When communicating with an adult it is slightly different, the language you use will be more complex and the sentences will flow a bit faster. Good eye to eye contact and facial expressions are important to help you convey your message, and to be able to decode their emotions and feelings. Adults also need to feel valued, so good listening skills are key to effective communication and allowing the other person time to answer before you start talking again, never guess what a person is trying to say.
Effective communication isn't just achieved by verbally expressing yourself though. Some organisations use P.E.C.S (Picture Exchange Communication System), exchanging picture and symbols on a board to communicate feelings, choices, wants and needs. This is particularly useful for children with a speech delay, or children with learning difficulties. Photos of the toys/equipment on the front of the boxes and draws tell everyone where to put it all away after use. Or at snack times the children can see the choices available on the board in photo or picture form.
Children learn to become more affective communicators through role playing games, either with or without adult participation. Listening to stories and discussing them afterwards with others is greatly beneficial to the child,as they are practicing their listening skills and communicating with each other.
Other ways in which adults communicate are trough email, telephone or text message to colleagues. News letters to keep parents informed of general news and updates.

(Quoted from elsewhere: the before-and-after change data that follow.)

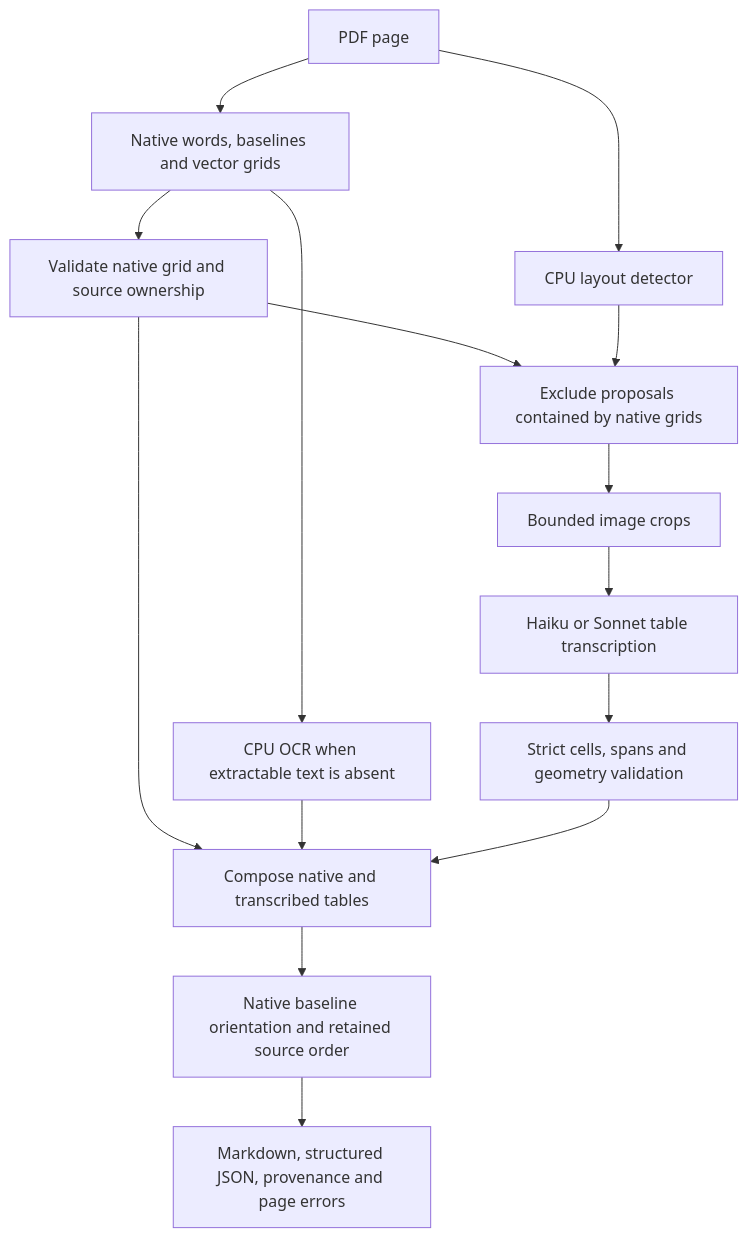
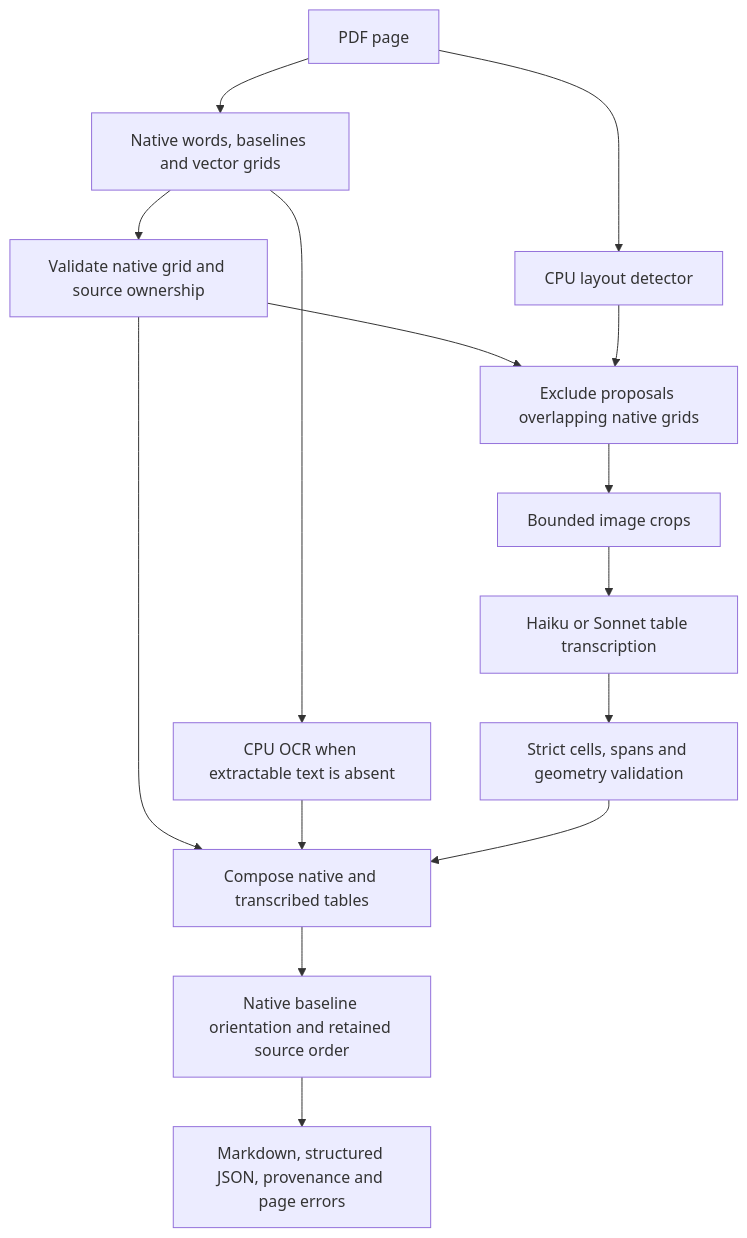
Before and after one commit to DocSlurp/pdfust: the diagram in bench/GENERALIZATION_FINDINGS.md, drawn with Mermaid.

Commit message:
Describe conservative native proposal overlap exclusion precisely

````diff
--- a/bench/GENERALIZATION_FINDINGS.md
+++ b/bench/GENERALIZATION_FINDINGS.md
@@ -19,17 +19,17 @@
 ```mermaid
 flowchart TD
     PDF[PDF page] --> Native[Native words, baselines and vector grids]
     Native --> Grid[Validate native grid and source ownership]
     Native --> OCR[CPU OCR when extractable text is absent]
     PDF --> Detector[CPU layout detector]
-    Grid --> Exclude[Exclude proposals contained by native grids]
+    Grid --> Exclude[Exclude proposals overlapping native grids]
     Detector --> Exclude
     Exclude --> Crop[Bounded image crops]
     Crop --> Model[Haiku or Sonnet table transcription]
     Model --> Validate[Strict cells, spans and geometry validation]
     Grid --> Compose[Compose native and transcribed tables]
     OCR --> Compose
     Validate --> Compose
     Compose --> Order[Native baseline orientation and retained source order]
     Order --> Output[Markdown, structured JSON, provenance and page errors]
 ```
````
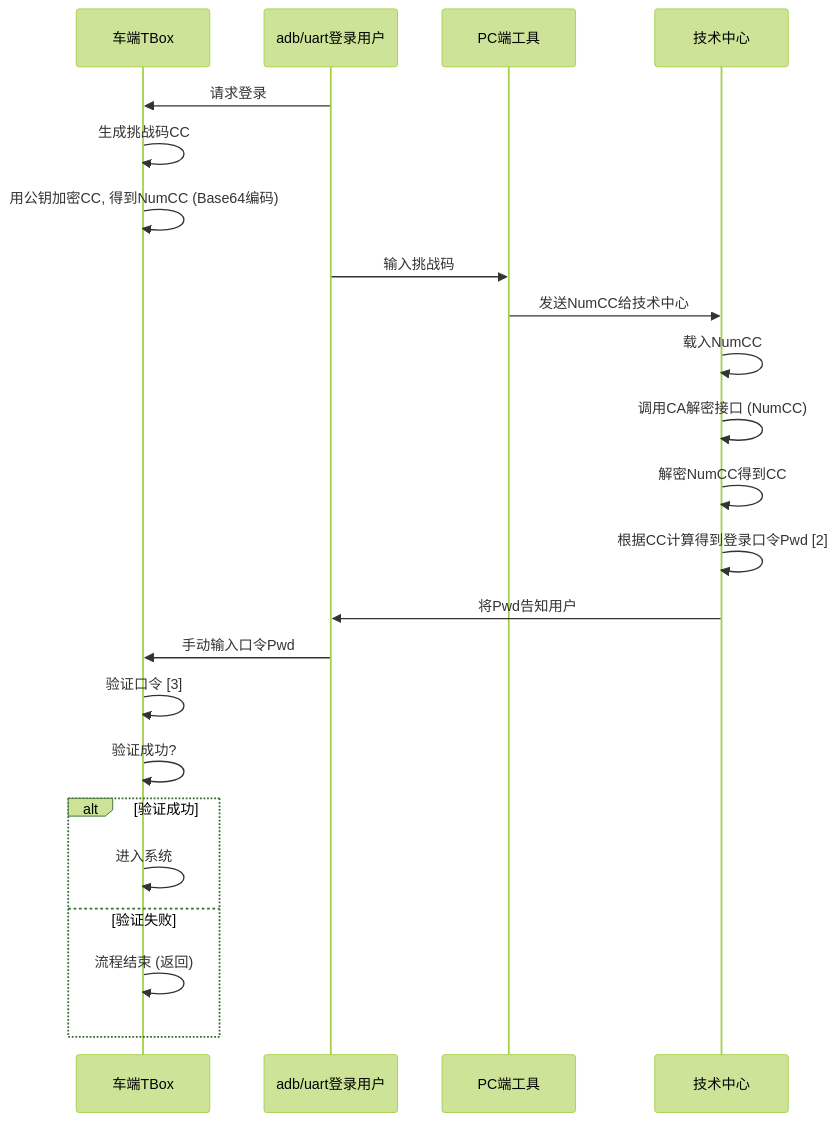
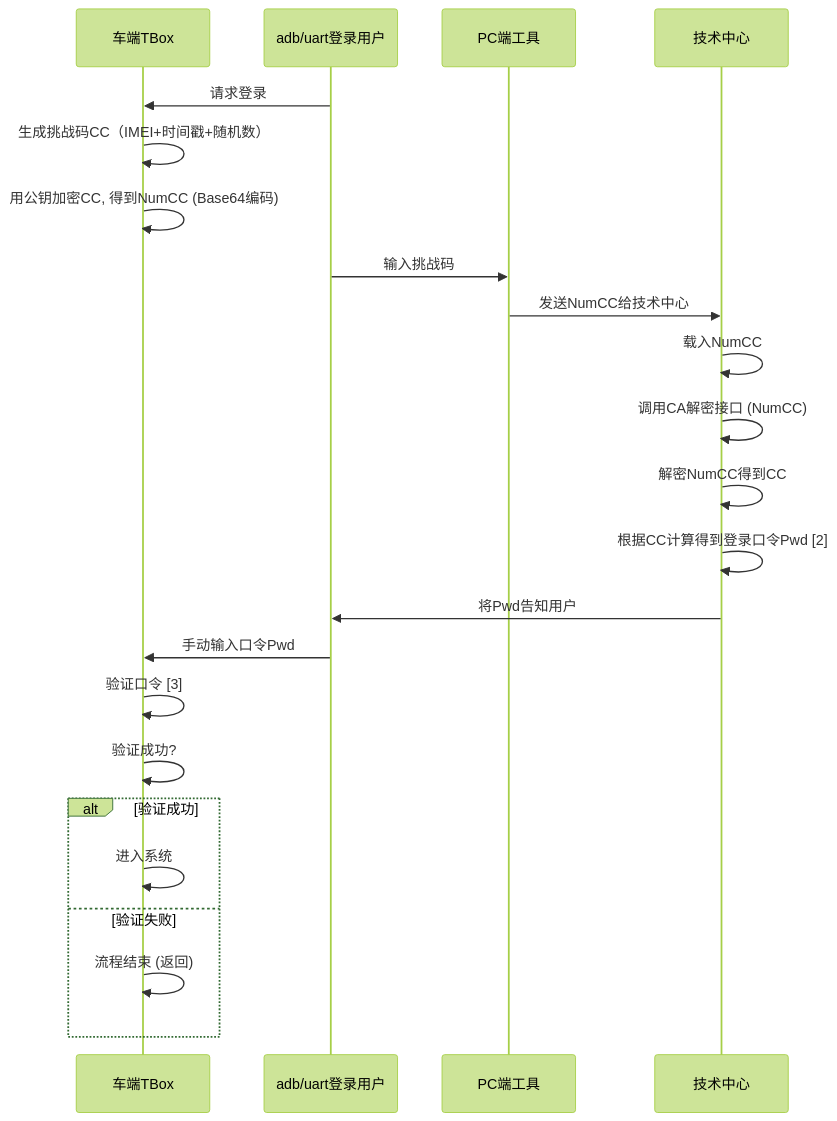
One commit to facebook-cloud/iodraw-files changed the diagram in all/未命名-13.md. Above: the diagram before and after it, drawn with Mermaid (forest theme).

Commit message:
2026-01-26 18:46:53 update

````diff
--- a/all/未命名-13.md
+++ b/all/未命名-13.md
@@ -1,29 +1,29 @@
 ```mermaid
 sequenceDiagram
     participant tbox as 车端TBox
     participant user as adb/uart登录用户
     participant pc as PC端工具
     participant tech_center as 技术中心
   
 
     user->>tbox: 请求登录
-    tbox->>tbox: 生成挑战码CC
+    tbox->>tbox: 生成挑战码CC（IMEI+时间戳+随机数）
     tbox->>tbox: 用公钥加密CC, 得到NumCC (Base64编码)
     user->>pc: 输入挑战码
     pc->>tech_center: 发送NumCC给技术中心
     tech_center->>tech_center: 载入NumCC
     tech_center->>tech_center: 调用CA解密接口 (NumCC)
     tech_center->>tech_center: 解密NumCC得到CC
     tech_center->>tech_center: 根据CC计算得到登录口令Pwd [2]
     tech_center->>user: 将Pwd告知用户
     user->>tbox: 手动输入口令Pwd
     tbox->>tbox: 验证口令 [3]
     tbox->>tbox: 验证成功?
     alt 验证成功
         tbox->>tbox: 进入系统
     else 验证失败
         tbox->>tbox: 流程结束 (返回)
     end
 
 
 ```
````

When communicating effectively at work with the children, I like to sit on the floor small hair. I like to be at their level, as I feel it can be a bit intimidating to have an adult standing over and talking. My speech will be slower and clearer, I will use simple words and keep sentences short. Usually I try to ask open ended questions to try and encourage the children to talk to me, instead of giving a dead ended answer with yes or no. Involving the parent/career into the conversation is also great, as it helps me to find out more information about the child. Im able to find out their strengths and abilities and better able to provide activities for that individual child's needs.